The biggest ethical challenges for self-driving cars arise in mundane situations, not when crashes are unavoidable.
Is it going to stop?
In the wake of a self-driving Uber car killing a pedestrian in Arizona, an ethicist examines the state of autonomous vehicle development.
People stroll along Moshoeshoe Street in Emfuleni.
By expanding our understanding of streets and enhancing their design, every street corner could become a space to socialise, to exercise, to play, or to trade.
It's time to turn Oxford Street into a haven for walkers.
The clock change's impact on commuter numbers highlights the need to use street lighting more effectively.
When will cars be able to talk to their surroundings?
If all the elements in the transportation system are going to talk to each other, the people at the companies and government agencies that make those items need to talk to each other too.
Beijing residents with a variety of approaches to urban air pollution.
In recent years the number of motor vehicles – and the pollution they generate – has grown astronomically, leading some citydwellers to wear facemasks in the hopes of protecting themselves. So do they work?
Sales of electric vehicles are growing fast, especially in Europe.
Shifting to plug-in cars wouldn't be enough to max out global oil consumption by 2040. But it could help make that happen if cities pitch in and ride-sharing doesn't crowd out public transportation.

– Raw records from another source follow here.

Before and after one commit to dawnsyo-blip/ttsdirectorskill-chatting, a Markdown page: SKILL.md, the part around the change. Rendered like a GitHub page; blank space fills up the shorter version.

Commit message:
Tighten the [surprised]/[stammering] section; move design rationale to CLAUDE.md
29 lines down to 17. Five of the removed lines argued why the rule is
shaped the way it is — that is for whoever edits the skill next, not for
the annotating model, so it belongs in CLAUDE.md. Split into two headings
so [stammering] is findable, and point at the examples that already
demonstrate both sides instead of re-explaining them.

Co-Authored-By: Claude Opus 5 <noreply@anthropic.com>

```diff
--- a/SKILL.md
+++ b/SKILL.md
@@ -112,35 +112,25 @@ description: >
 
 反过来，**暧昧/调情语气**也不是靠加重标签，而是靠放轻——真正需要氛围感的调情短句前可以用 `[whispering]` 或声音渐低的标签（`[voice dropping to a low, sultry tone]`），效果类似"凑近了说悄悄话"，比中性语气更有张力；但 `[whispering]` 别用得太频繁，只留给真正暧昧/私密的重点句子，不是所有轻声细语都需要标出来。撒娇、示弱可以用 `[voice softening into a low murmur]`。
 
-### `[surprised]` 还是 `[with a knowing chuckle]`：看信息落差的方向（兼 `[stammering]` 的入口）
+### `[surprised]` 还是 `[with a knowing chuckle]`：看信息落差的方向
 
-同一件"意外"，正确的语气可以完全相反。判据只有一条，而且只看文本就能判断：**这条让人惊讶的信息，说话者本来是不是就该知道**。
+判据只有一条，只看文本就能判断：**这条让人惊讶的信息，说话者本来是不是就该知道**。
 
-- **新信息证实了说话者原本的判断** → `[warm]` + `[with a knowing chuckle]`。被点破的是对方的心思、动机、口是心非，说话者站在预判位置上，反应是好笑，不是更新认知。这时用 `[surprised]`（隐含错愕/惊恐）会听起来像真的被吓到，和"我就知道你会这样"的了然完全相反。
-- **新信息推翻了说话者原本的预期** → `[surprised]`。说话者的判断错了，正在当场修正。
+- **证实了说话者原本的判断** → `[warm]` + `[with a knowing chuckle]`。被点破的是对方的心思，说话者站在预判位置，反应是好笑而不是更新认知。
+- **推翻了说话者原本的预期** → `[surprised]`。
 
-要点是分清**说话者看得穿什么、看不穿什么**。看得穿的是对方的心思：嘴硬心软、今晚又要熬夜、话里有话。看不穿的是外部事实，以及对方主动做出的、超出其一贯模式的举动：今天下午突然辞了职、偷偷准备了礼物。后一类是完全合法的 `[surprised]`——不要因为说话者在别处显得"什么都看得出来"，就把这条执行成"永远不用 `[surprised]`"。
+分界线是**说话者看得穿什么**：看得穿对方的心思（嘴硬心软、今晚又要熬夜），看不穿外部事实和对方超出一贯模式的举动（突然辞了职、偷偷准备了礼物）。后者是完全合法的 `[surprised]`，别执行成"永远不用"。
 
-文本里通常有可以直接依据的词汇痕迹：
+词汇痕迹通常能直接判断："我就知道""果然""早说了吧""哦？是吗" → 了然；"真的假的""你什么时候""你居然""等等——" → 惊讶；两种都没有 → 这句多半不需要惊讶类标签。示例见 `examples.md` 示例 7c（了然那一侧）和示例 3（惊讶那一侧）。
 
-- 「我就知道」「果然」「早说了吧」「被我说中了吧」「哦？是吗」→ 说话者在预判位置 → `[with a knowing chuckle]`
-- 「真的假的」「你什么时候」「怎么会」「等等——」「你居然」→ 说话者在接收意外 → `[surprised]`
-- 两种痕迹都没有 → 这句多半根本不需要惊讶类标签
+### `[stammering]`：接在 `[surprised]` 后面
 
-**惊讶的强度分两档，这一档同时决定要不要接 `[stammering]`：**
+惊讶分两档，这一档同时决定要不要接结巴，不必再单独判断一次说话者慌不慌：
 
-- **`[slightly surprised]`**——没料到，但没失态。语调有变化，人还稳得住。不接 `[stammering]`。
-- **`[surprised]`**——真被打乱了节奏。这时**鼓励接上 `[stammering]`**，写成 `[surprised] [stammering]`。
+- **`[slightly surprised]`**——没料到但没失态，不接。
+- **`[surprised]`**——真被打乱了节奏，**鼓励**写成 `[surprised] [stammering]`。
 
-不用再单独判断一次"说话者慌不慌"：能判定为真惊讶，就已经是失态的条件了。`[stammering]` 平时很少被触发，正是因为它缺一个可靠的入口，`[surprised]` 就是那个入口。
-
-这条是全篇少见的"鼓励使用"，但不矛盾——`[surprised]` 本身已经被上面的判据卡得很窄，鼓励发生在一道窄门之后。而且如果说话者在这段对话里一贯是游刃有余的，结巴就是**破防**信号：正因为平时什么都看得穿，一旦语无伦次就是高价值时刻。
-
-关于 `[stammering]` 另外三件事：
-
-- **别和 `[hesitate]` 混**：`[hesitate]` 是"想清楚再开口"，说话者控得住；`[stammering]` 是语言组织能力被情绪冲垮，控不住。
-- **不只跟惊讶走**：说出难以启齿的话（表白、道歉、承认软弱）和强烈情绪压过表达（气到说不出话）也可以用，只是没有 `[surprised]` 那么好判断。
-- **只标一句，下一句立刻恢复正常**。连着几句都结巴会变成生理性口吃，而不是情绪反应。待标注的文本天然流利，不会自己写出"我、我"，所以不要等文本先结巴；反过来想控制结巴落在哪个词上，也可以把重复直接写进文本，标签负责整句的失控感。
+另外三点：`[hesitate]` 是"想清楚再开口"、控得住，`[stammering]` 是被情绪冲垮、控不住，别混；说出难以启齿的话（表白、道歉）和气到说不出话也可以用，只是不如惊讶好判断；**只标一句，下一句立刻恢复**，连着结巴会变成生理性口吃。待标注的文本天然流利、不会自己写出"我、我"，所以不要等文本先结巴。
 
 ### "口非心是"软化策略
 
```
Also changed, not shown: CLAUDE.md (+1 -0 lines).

What can we do to avoid clashes between users of shared paths?
The golden rule of shared paths is that the person in the less vulnerable position should be mindful of the more vulnerable user.
Not enough time to cross.
If we want older people to stay mobile, we need to look at the everday issues they encounter first.
Most road-safety initiatives prioritise a rapid clearing of the road so cars can pass.
In contrast to increases in vehicle safety over the decades, we have seen little new technology to ensure the safety of pedestrians – and current innovations are still based on a car-centric approach.
Racewalkers turn a corner – keeping one foot on the ground – during the women’s 20-km event at the 2012 London Olympics.
Racewalking has been part of the Olympic Games since 1904, but gets little respect in the United States. That might change if Americans knew a little more about it.
Many mobile phone users now text, or intently perform some other function on their phone, while walking.
Banning pedestrians from using their phones seems a natural extension of the prohibition against mobile phone use while driving.
Everyone has experienced it. Striding along in a purposeful hurry, your progress is thwarted by a slow-moving pedestrian, dawdling along the pavement. Perhaps they’re talking into their mobile phone, looking…
The way we get around has been revolutionised over the past half a century. But old habits die hard.